So my question is…why hasn’t someone thought of this sooner?  If only I could make millions off this idea- but the product already exists.  So I’ll have to settle for being the guy who started the trend of using a pet bed as a portable nap station for their baby.  Though it is pretty clearly documented here that I invented the “portable baby nap station”- so when I see an infomercial for it in a few months, I’ll be calling that toll free number to get my cut of the profits.   I can sleep well knowing that much.



dad from day one: Preparing to Be a Sleepy Head

Ten weeks.

I’m catching up on all the sleep I haven’t missed yet.

By far, the most reoccurring advice I’ve been receiving is this: “Get all the sleep you can now, because you won’t be getting much when the baby gets here.”  Noted.  So I’ve been getting to bed around 9:30 or 10 for the last couple of weeks.  My body allows me to fall asleep instantly, perhaps as a courtesy, knowing what’s to come.

If I’ve got an advantage over this up-and-coming sleep deprivation issue, it’s this: I function best on 5 and a half hours of sleep, not 7 or 8 like most people.
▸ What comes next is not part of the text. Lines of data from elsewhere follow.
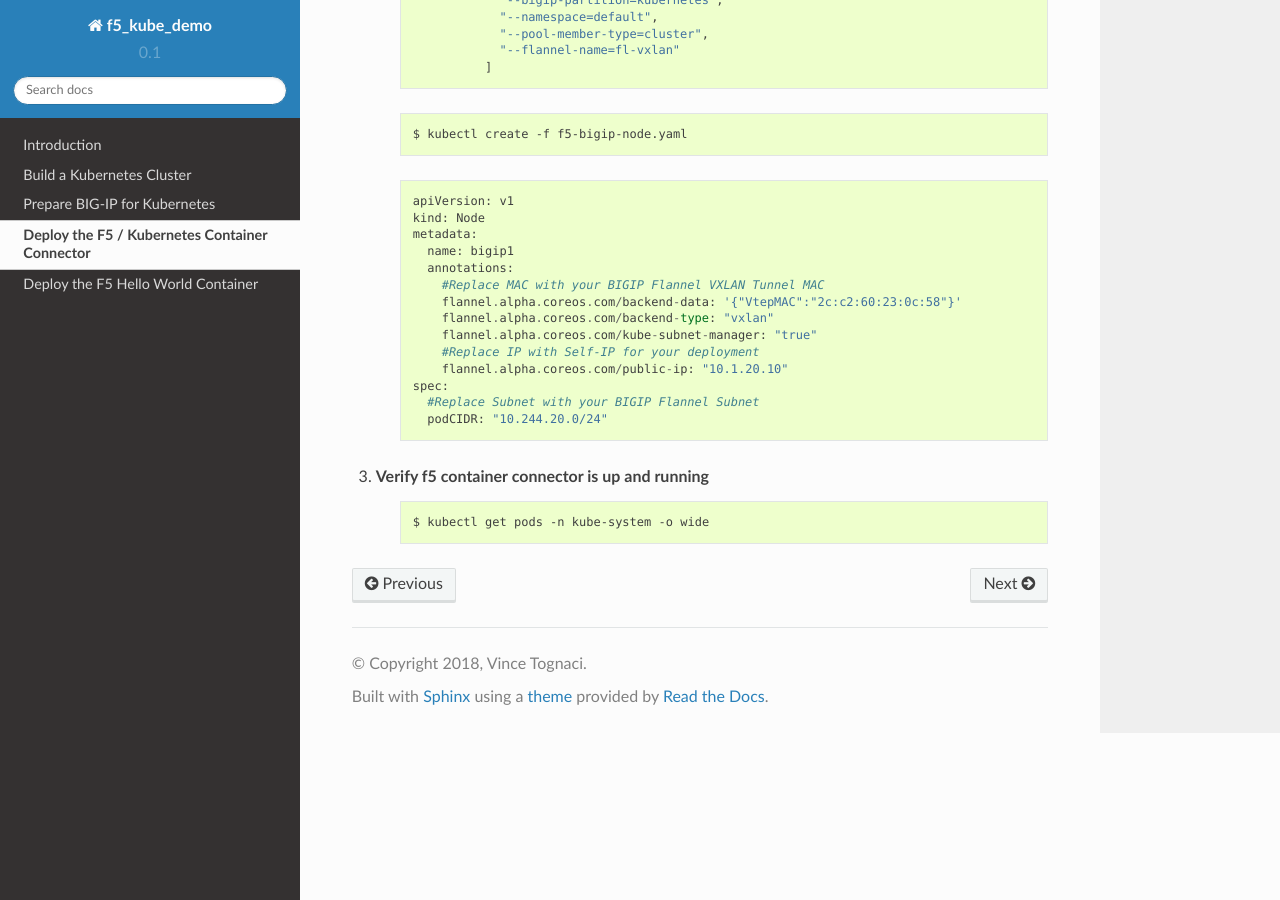
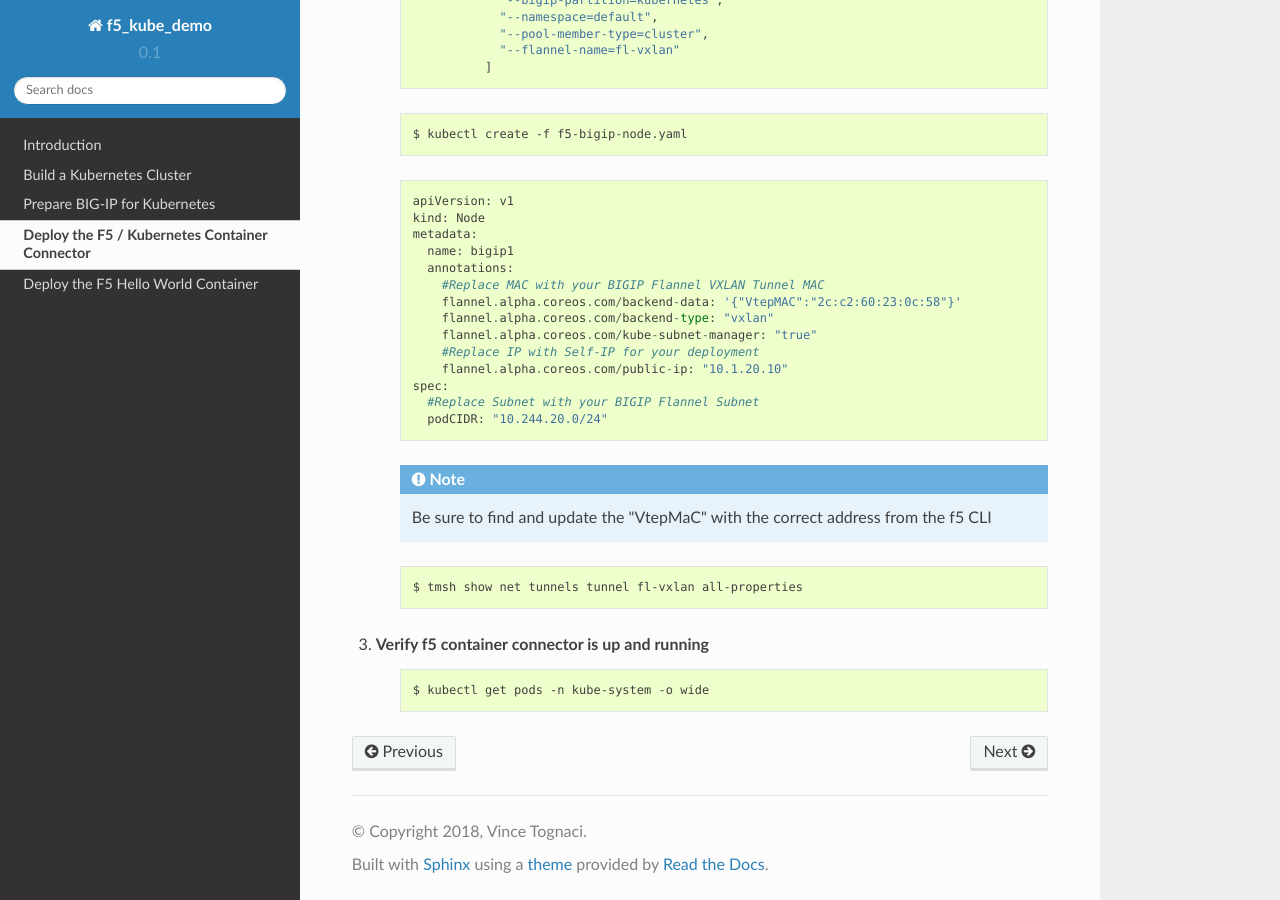
Before and after one commit to vtog/f5-kube-demo, a Sphinx documentation site: the page built from docs/f5-deploy.rst, in a window 1280 px wide and 900 px high, scrolled down 2393 px. Built offline with Sphinx 7.4.7 and the Read the Docs theme 2.0.0, drawn with Linux system fonts in a browser that asks for light colours.

Commit message:
added note about vtep mac update

```diff
--- a/docs/f5-deploy.rst
+++ b/docs/f5-deploy.rst
@@ -49,6 +49,13 @@
     .. include:: ../f5-bigip-node.yaml
         :literal:
 
+    .. note:: Be sure to find and update the "VtepMaC" with the correct address
+        from the f5 CLI
+
+    .. code:: bash
+
+        $ tmsh show net tunnels tunnel fl-vxlan all-properties
+
 #. Verify f5 container connector is up and running
     .. code:: bash
 
```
In college, I typically went to bed at 3:30 AM and woke up at 9:00.  Graduated on the Dean’s List.

And here’s why I’m better on less sleep: I function at best, in general, when I am thrown into stressful situations.  Having a task at hand, in addition to less mental and physical rest, equals me in my prime.  Which also explains why I write “an excessive number of posts every month” (Being Down to Earth, Yet Never Really Touching the Ground).  I’m not good at sitting idle, because that’s the one thing that truly stresses me out, in a bad way (Rubik’s Cube Syndrome).

I am at my worst when I have no project going on, no deadline to meet, nothing new to contribute to society. Aimlessness and restlessness are synonyms for hell.

Of course, because I also so strongly believe in working smart, not hard (The Modern Day Tortoise), and because my organic lifestyle isn’t limited to my eating habits, we’re choosing to try an unpopular, traditional approach to helping Baby Bean sleep comfortably at night.  The baby shall sleep near us, in the same bedroom.

Because if it means the baby cries less in the middle of the night, I’m all for it.

We have some cool friends that did this with their first daughter, and not only did they have limited instances of the baby waking up and crying during the night, but now (at around 1 year and half old) she decided she wanted to sleep in her own bedroom, in her own bed.  It worked for that family, hopefully it will work for ours.

All pictures with the “JHP” logo were taken by Joe Hendricks Photography:

Blog- www.photojoeblog.com

Website- www.joehendricks.com